There’s another word I want to throw into the mix here: groupthink. This is a term coined in 1952 by William H. White, Jr. Groupthink is a psychological phenomenon in which a group’s desire for harmony results in dysfunction and questionable choices. It requires members of the group to avoid raising questions or thinking critically about the group’s function. Groupthink is often the byproduct of an emphasis on cohesiveness over innovation. One of the results of groupthink is a delusion that the group is correct; size and conformity create the mirage of rightness.
Groupthink may also be related to something known as the bystander effect. People who witness an emergency are far less likely to act if they are in a group. There was a series of classic studies conducted about the bystander effect in the late 1960s, and in one it was discovered that 70% would help a woman in distress if they were the only witness, but when other people were present, that number dropped to 40%.
During World War II, after the Nazi occupation of France, there was a well-known resistance movement that arose. It started off slowly with isolated and unorganized efforts to stymie the Germans and the collaborationist French Vichy government. In time, it grew into an effort that was considered a significant help to the Allies and ultimately was depicted admirably in movies, books, and other forms of popular culture. But, here is the reason I’m telling you this — at its height, the French Resistance consisted of maybe 5% of the population. Actually, 5% is a ridiculously generous estimate. It was probably closer to 2-3%.

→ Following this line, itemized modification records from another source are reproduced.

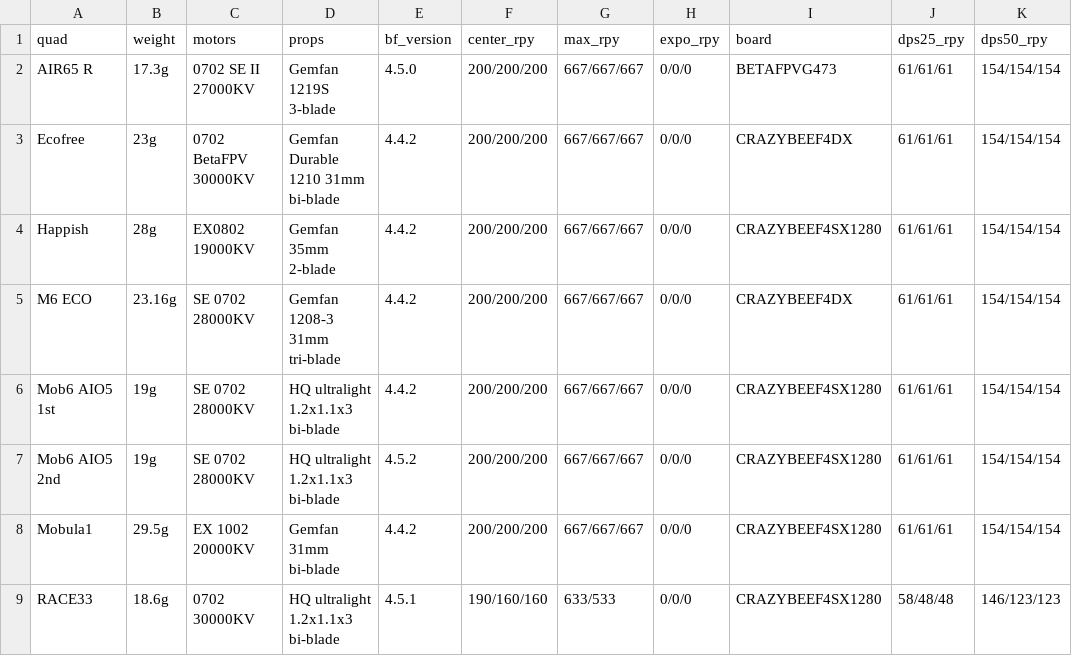
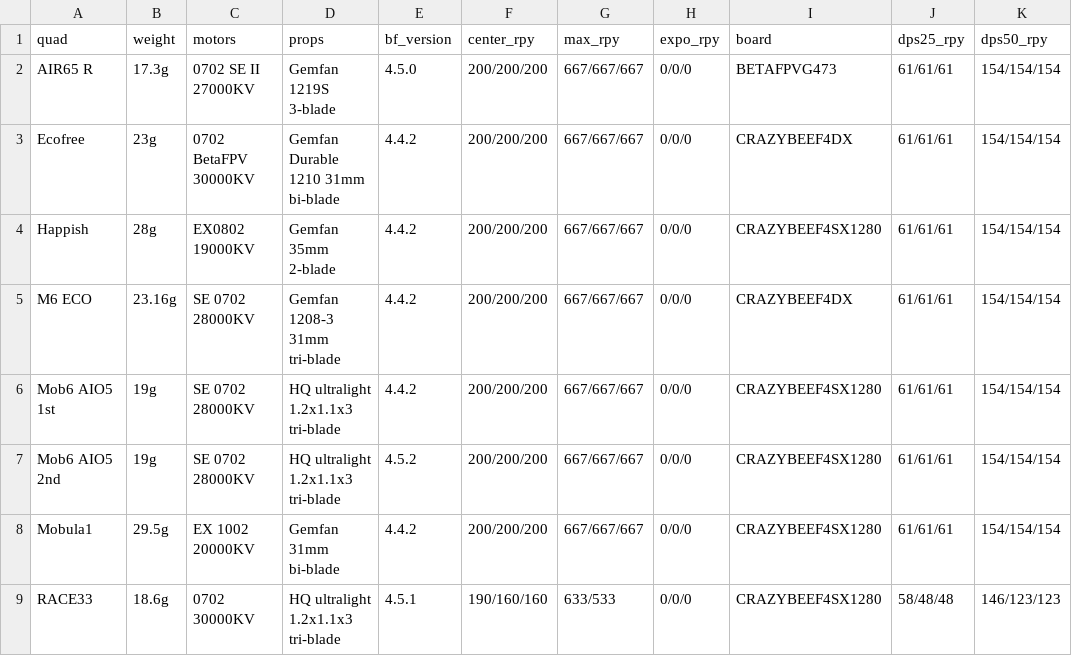
Before and after one commit to irom77/fpv_cli_dumps, a CSV file: racing_whoops.csv, drawn as a sheet; only a part is shown; the diff names each change by its address in the sheet, - before the commit and + after, or states it on an @@ line.

```diff
--- a/racing_whoops.csv
+++ b/racing_whoops.csv
-D6:D7 (props): HQ ultralight 1.2x1.1x3 bi-blade
+D6:D7 (props): HQ ultralight 1.2x1.1x3 tri-blade
-D9 (props): HQ ultralight 1.2x1.1x3 bi-blade
+D9 (props): HQ ultralight 1.2x1.1x3 tri-blade
```
Also changed, not shown: hardware.csv, 2 other files.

The Nazis took over France, and for the most part, the nation stepped into groupthink that dared not contradict Nazi ideology. And, to be fair, the Nazis had a tendency to kill people, so I’m not sure how harshly we can judge 95% of 1940s France.
I wonder who the first one was? The first French citizen who said to themselves, “This is not right. I can’t go along with this.” Who was the one who saw the lady in distress and thought to themselves, “Damn the crowd. I have to save the lady.”

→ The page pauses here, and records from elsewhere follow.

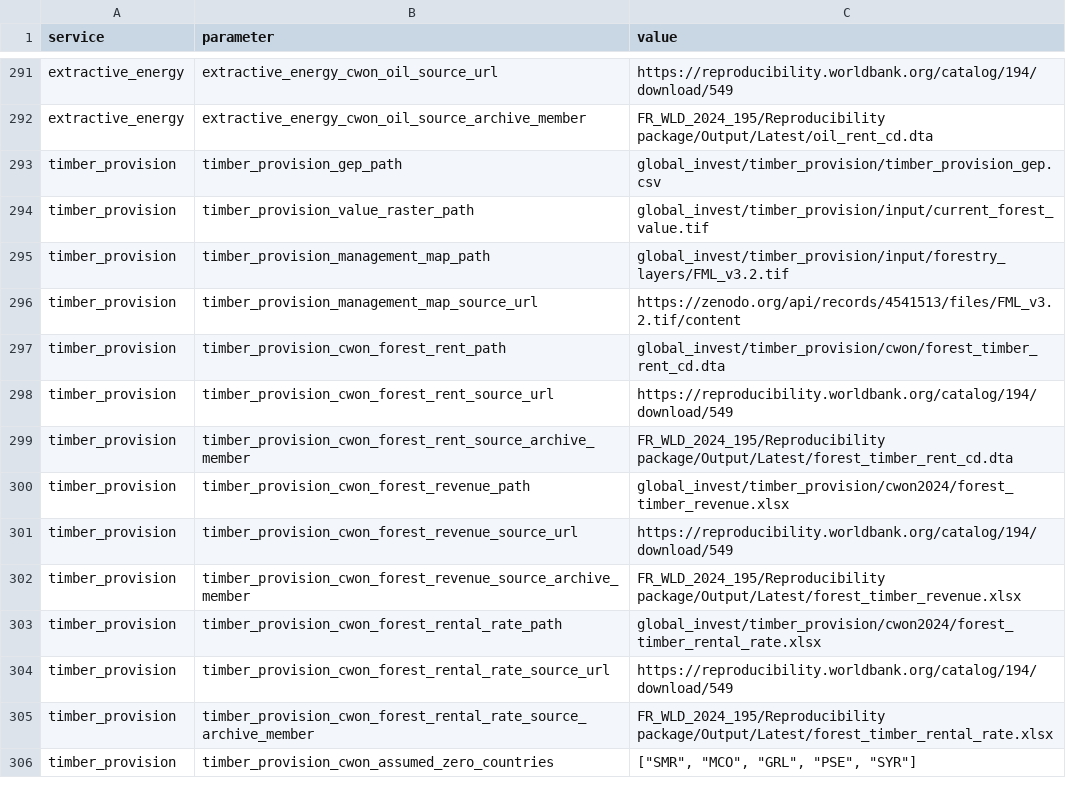
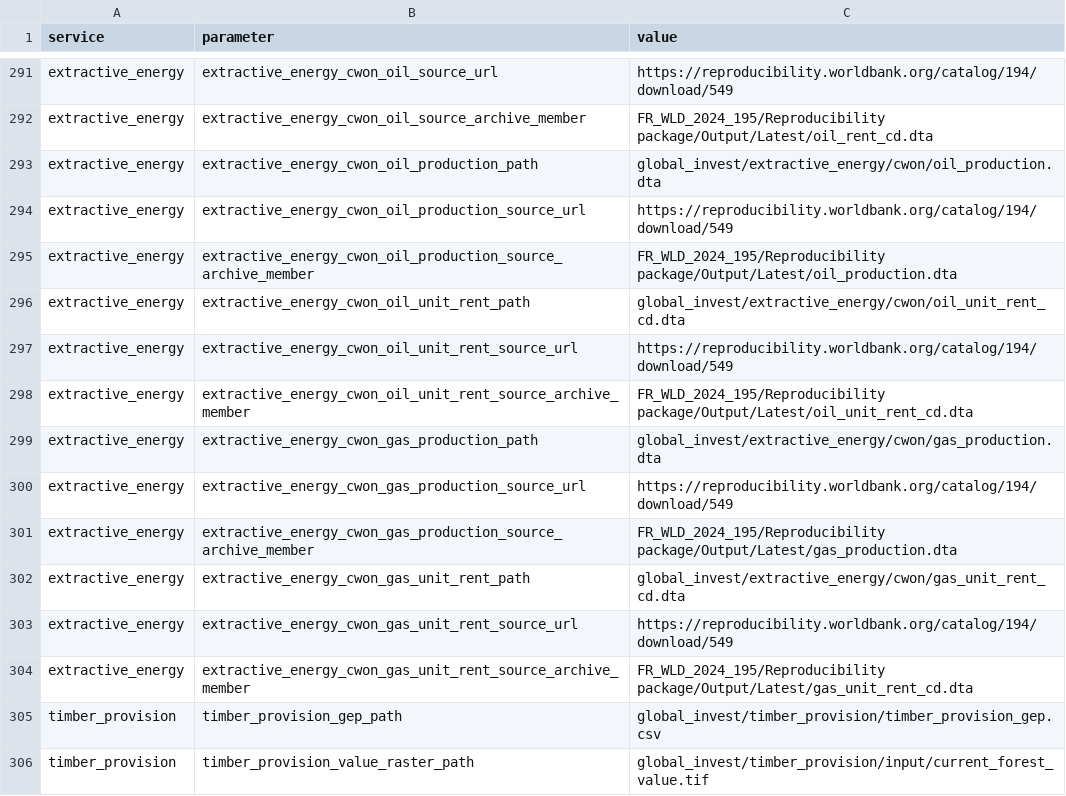
Before and after one commit to NatCapTEEMs/global_invest_dev, a CSV file: global_invest/input_template/es_parameters.csv, drawn as a sheet; only a part is shown, gaps mark what is left out; the shorter side is filled out with more unchanged rows.

Commit message:
extractive_energy: compute gas and oil rent as CWoN does
- Gas and oil rent is CWoN production times unit rent from the package's intermediates,
  checked against the published rent tables. Coal stays the published rent.
- Wrong series labels, repeated codes and valued codes without an r250 row are refused.

```diff
--- a/global_invest/input_template/es_parameters.csv
+++ b/global_invest/input_template/es_parameters.csv
@@ -292,2 +292,14 @@ extractive_energy,extractive_energy_cwon_oil_source_url,https://reproducibility.
 extractive_energy,extractive_energy_cwon_oil_source_archive_member,FR_WLD_2024_195/Reproducibility package/Output/Latest/oil_rent_cd.dta
+extractive_energy,extractive_energy_cwon_oil_production_path,global_invest/extractive_energy/cwon/oil_production.dta
+extractive_energy,extractive_energy_cwon_oil_production_source_url,https://reproducibility.worldbank.org/catalog/194/download/549
+extractive_energy,extractive_energy_cwon_oil_production_source_archive_member,FR_WLD_2024_195/Reproducibility package/Output/Latest/oil_production.dta
+extractive_energy,extractive_energy_cwon_oil_unit_rent_path,global_invest/extractive_energy/cwon/oil_unit_rent_cd.dta
+extractive_energy,extractive_energy_cwon_oil_unit_rent_source_url,https://reproducibility.worldbank.org/catalog/194/download/549
+extractive_energy,extractive_energy_cwon_oil_unit_rent_source_archive_member,FR_WLD_2024_195/Reproducibility package/Output/Latest/oil_unit_rent_cd.dta
+extractive_energy,extractive_energy_cwon_gas_production_path,global_invest/extractive_energy/cwon/gas_production.dta
+extractive_energy,extractive_energy_cwon_gas_production_source_url,https://reproducibility.worldbank.org/catalog/194/download/549
+extractive_energy,extractive_energy_cwon_gas_production_source_archive_member,FR_WLD_2024_195/Reproducibility package/Output/Latest/gas_production.dta
+extractive_energy,extractive_energy_cwon_gas_unit_rent_path,global_invest/extractive_energy/cwon/gas_unit_rent_cd.dta
+extractive_energy,extractive_energy_cwon_gas_unit_rent_source_url,https://reproducibility.worldbank.org/catalog/194/download/549
+extractive_energy,extractive_energy_cwon_gas_unit_rent_source_archive_member,FR_WLD_2024_195/Reproducibility package/Output/Latest/gas_unit_rent_cd.dta
 timber_provision,timber_provision_gep_path,global_invest/timber_provision/timber_provision_gep.csv
```
Also changed, not shown: 4 other files.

We’ll likely never know the one or the many ones in different villages and towns who followed a simultaneous call to resistance. All we know is that once they dared to take a stand against a wrong, others joined them.
It has been said that one person with courage makes a majority. Every time I hear that saying, I think about the Mahatma Gandhi, and I think about Harriet Tubman, and I think about Galileo, and Nelson Mandela, and Ida B. Wells, and Martin Luther King, Jr. People who dared to stand against groupthink, even if they had to stand alone at times, and how their courage attracted others, and how a synergy developed that, if not exactly a majority, became stronger than the majority, for the synergy of courage in just a few is stronger than the facade of power held by a majority of conformists.
Most of us won’t become a Rosa Parks or Frederick Douglass, but we may face an opportunity at some point in our lives to be the unknown origin of a noble resistance, the first to show the courage that will blossom into a synergy that may well change the world.